Exercise objective » Copy, from the material below, every line in which the word "data" can be found.
'''
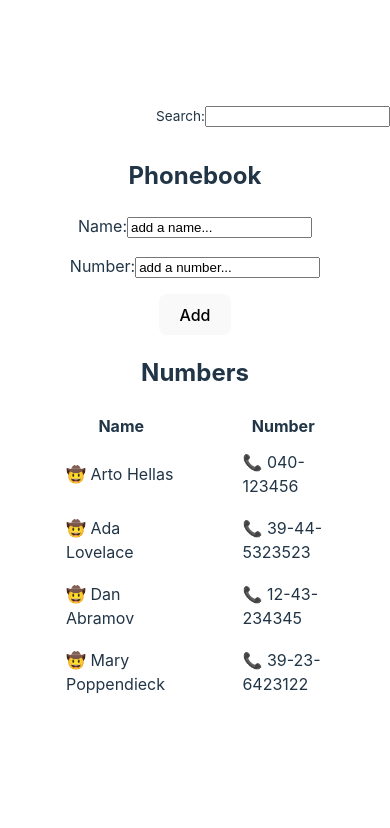
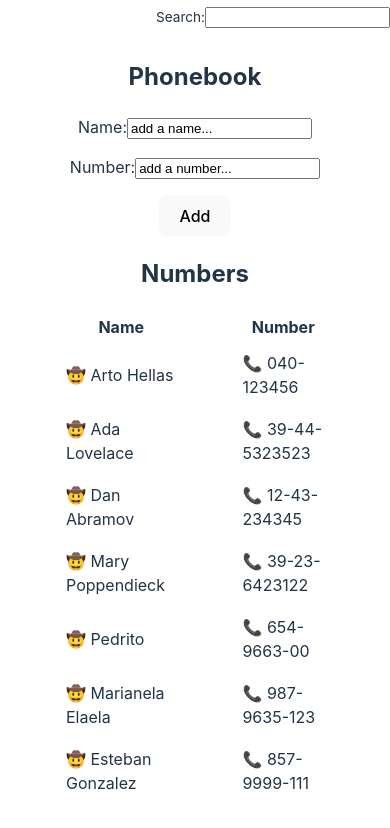
Before and after one commit to CarlosPizarroMorales/fullstackopen-submissions, a React (Vite) app in the folder part2/phonebook/: page / in a window 390 px wide. Shown: the top 828 px of the page. Built offline with nearby package versions, Linux system fonts and the light colour scheme; data requests are answered from the project's data file.

Commit message:
Exercise 2.12 - Phonebook step 7: save new person to server

```diff
--- a/part2/phonebook/db.json
+++ b/part2/phonebook/db.json
@@ -1,5 +1,5 @@
 {
-  "persons":[
+  "persons": [
     {
       "name": "Arto Hellas",
       "number": "040-123456",
@@ -19,6 +19,21 @@
       "name": "Mary Poppendieck",
       "number": "39-23-6423122",
       "id": "4"
+    },
+    {
+      "id": "e833",
+      "name": "Pedrito",
+      "number": "654-9663-00"
+    },
+    {
+      "id": "002e",
+      "name": "Marianela Elaela",
+      "number": "987-9635-123"
+    },
+    {
+      "id": "c0bd",
+      "name": "Esteban Gonzalez",
+      "number": "857-9999-111"
     }
   ]
 }
--- a/part2/phonebook/src/App.jsx
+++ b/part2/phonebook/src/App.jsx
@@ -6,7 +6,7 @@ import Form from './components/Form'
 import './App.css';
 
 const App = () => {
-  const [persons, setPersons] = useState([]);
+  const [ persons, setPersons] = useState([]);
   const [ newName, setNewName ] = useState('add a name...');
   const [ newNumber, setNewNumber ] = useState('add a number...');
   const [ newSearch, setNewSearch ] = useState('');
@@ -16,6 +16,7 @@ const App = () => {
     axios
       .get('http://localhost:3001/persons')
       .then(r => {
+        console.log(r.data);
         setPersons(r.data);
       })
   },[])
@@ -39,16 +40,23 @@ const App = () => {
       return;
     }
 
-    const newPerson = { name: newName.trim(), number: newNumber.trim(), id: persons.length + 1 }
+    const newPerson = { name: newName.trim(), number: newNumber.trim() }
 
-    setPersons(persons.concat(newPerson));
-    setNewName('');
-    setNewNumber('');
+    axios
+      .post('http://localhost:3001/persons', newPerson)
+      .then(response => response.data)
+      .then(returnedPerson => {
+        console.log(returnedPerson);
+        setPersons(persons.concat(returnedPerson));
+        setNewName('');
+        setNewNumber('');
+      })
   }
 
   const handlePersonChange = (e) => setNewName(e.target.value);
   const handleNumberChange = (e) => setNewNumber(e.target.value);
   const handleSearchChange = (e) => setNewSearch(e.target.value.toLowerCase());
+  // const filteredPersons = persons.filter(person => person.name.toLowerCase().includes(newSearch));
   const filteredPersons = persons.filter(person => person.name.toLowerCase().includes(newSearch));
 
   return (
```
Also changed, not shown: 1 other file (tests, documents, lock files or other folders).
'''
Task result »
Before and after one commit to CarlosPizarroMorales/fullstackopen-submissions, a React (Vite) app in the folder part2/phonebook/: page / in a window 390 px wide. Shown: the top 828 px of the page. Built offline with nearby package versions, Linux system fonts and the light colour scheme; data requests are answered from the project's data file.
+        console.log(r.data);
         setPersons(r.data);
+      .then(response => response.data)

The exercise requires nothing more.